Extracted data entries -
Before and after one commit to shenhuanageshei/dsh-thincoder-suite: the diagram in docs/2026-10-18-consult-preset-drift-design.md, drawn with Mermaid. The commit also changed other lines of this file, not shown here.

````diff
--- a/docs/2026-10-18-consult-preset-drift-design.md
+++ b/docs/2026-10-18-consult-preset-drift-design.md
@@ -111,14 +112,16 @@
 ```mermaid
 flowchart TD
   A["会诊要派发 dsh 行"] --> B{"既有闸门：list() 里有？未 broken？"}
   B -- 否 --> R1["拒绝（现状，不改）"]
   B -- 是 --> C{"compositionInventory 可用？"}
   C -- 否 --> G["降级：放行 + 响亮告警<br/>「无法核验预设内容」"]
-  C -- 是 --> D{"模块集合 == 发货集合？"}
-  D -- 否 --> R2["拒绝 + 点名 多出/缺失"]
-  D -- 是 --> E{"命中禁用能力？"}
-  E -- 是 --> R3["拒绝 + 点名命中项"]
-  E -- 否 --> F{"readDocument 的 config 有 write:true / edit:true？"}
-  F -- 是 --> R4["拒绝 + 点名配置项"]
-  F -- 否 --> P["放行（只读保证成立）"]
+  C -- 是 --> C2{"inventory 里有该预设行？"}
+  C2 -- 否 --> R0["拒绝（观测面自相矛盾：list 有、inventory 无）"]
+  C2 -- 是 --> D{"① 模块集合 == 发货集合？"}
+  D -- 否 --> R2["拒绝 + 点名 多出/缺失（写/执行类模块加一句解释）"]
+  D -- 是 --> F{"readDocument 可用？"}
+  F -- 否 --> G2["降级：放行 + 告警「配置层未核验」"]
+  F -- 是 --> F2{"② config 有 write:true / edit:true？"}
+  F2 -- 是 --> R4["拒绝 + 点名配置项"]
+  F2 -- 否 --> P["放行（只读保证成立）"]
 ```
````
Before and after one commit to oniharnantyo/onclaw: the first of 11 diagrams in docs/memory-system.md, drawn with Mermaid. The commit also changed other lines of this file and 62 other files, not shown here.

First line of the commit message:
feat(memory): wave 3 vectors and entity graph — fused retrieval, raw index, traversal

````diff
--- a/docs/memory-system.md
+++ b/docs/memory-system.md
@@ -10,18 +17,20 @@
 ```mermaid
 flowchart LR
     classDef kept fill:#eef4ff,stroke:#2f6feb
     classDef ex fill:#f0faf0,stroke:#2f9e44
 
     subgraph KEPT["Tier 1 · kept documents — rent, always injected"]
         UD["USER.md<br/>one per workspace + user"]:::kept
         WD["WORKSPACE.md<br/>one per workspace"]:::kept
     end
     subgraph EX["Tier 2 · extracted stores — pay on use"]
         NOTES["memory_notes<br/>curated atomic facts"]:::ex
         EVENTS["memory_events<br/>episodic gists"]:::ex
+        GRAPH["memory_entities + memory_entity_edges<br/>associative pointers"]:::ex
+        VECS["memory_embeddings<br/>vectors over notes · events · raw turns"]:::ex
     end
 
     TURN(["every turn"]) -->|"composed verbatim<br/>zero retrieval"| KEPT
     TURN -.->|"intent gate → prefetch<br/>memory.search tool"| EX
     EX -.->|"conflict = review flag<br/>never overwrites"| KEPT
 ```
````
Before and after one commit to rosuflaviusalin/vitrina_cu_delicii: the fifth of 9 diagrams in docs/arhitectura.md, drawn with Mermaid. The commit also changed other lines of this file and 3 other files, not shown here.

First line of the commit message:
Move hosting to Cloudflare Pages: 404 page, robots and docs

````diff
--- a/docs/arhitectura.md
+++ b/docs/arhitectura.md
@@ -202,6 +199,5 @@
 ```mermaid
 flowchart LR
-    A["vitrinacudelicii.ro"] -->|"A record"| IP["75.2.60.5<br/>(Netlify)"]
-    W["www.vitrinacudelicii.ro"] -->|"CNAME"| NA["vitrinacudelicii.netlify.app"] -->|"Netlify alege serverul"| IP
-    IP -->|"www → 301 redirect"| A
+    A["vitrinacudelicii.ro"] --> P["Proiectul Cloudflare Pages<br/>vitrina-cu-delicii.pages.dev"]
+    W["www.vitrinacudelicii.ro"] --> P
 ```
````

TASK TO CARRY OUT -
Every entry should be printed again exactly as written.

ANSWER SECTION -
Before and after one commit to shenhuanageshei/dsh-thincoder-suite: the diagram in docs/2026-10-18-consult-preset-drift-design.md, drawn with Mermaid. The commit also changed other lines of this file, not shown here.

````diff
--- a/docs/2026-10-18-consult-preset-drift-design.md
+++ b/docs/2026-10-18-consult-preset-drift-design.md
@@ -111,14 +112,16 @@
 ```mermaid
 flowchart TD
   A["会诊要派发 dsh 行"] --> B{"既有闸门：list() 里有？未 broken？"}
   B -- 否 --> R1["拒绝（现状，不改）"]
   B -- 是 --> C{"compositionInventory 可用？"}
   C -- 否 --> G["降级：放行 + 响亮告警<br/>「无法核验预设内容」"]
-  C -- 是 --> D{"模块集合 == 发货集合？"}
-  D -- 否 --> R2["拒绝 + 点名 多出/缺失"]
-  D -- 是 --> E{"命中禁用能力？"}
-  E -- 是 --> R3["拒绝 + 点名命中项"]
-  E -- 否 --> F{"readDocument 的 config 有 write:true / edit:true？"}
-  F -- 是 --> R4["拒绝 + 点名配置项"]
-  F -- 否 --> P["放行（只读保证成立）"]
+  C -- 是 --> C2{"inventory 里有该预设行？"}
+  C2 -- 否 --> R0["拒绝（观测面自相矛盾：list 有、inventory 无）"]
+  C2 -- 是 --> D{"① 模块集合 == 发货集合？"}
+  D -- 否 --> R2["拒绝 + 点名 多出/缺失（写/执行类模块加一句解释）"]
+  D -- 是 --> F{"readDocument 可用？"}
+  F -- 否 --> G2["降级：放行 + 告警「配置层未核验」"]
+  F -- 是 --> F2{"② config 有 write:true / edit:true？"}
+  F2 -- 是 --> R4["拒绝 + 点名配置项"]
+  F2 -- 否 --> P["放行（只读保证成立）"]
 ```
````
Before and after one commit to oniharnantyo/onclaw: the first of 11 diagrams in docs/memory-system.md, drawn with Mermaid. The commit also changed other lines of this file and 62 other files, not shown here.

First line of the commit message:
feat(memory): wave 3 vectors and entity graph — fused retrieval, raw index, traversal

````diff
--- a/docs/memory-system.md
+++ b/docs/memory-system.md
@@ -10,18 +17,20 @@
 ```mermaid
 flowchart LR
     classDef kept fill:#eef4ff,stroke:#2f6feb
     classDef ex fill:#f0faf0,stroke:#2f9e44
 
     subgraph KEPT["Tier 1 · kept documents — rent, always injected"]
         UD["USER.md<br/>one per workspace + user"]:::kept
         WD["WORKSPACE.md<br/>one per workspace"]:::kept
     end
     subgraph EX["Tier 2 · extracted stores — pay on use"]
         NOTES["memory_notes<br/>curated atomic facts"]:::ex
         EVENTS["memory_events<br/>episodic gists"]:::ex
+        GRAPH["memory_entities + memory_entity_edges<br/>associative pointers"]:::ex
+        VECS["memory_embeddings<br/>vectors over notes · events · raw turns"]:::ex
     end
 
     TURN(["every turn"]) -->|"composed verbatim<br/>zero retrieval"| KEPT
     TURN -.->|"intent gate → prefetch<br/>memory.search tool"| EX
     EX -.->|"conflict = review flag<br/>never overwrites"| KEPT
 ```
````
Before and after one commit to rosuflaviusalin/vitrina_cu_delicii: the fifth of 9 diagrams in docs/arhitectura.md, drawn with Mermaid. The commit also changed other lines of this file and 3 other files, not shown here.

First line of the commit message:
Move hosting to Cloudflare Pages: 404 page, robots and docs

````diff
--- a/docs/arhitectura.md
+++ b/docs/arhitectura.md
@@ -202,6 +199,5 @@
 ```mermaid
 flowchart LR
-    A["vitrinacudelicii.ro"] -->|"A record"| IP["75.2.60.5<br/>(Netlify)"]
-    W["www.vitrinacudelicii.ro"] -->|"CNAME"| NA["vitrinacudelicii.netlify.app"] -->|"Netlify alege serverul"| IP
-    IP -->|"www → 301 redirect"| A
+    A["vitrinacudelicii.ro"] --> P["Proiectul Cloudflare Pages<br/>vitrina-cu-delicii.pages.dev"]
+    W["www.vitrinacudelicii.ro"] --> P
 ```
````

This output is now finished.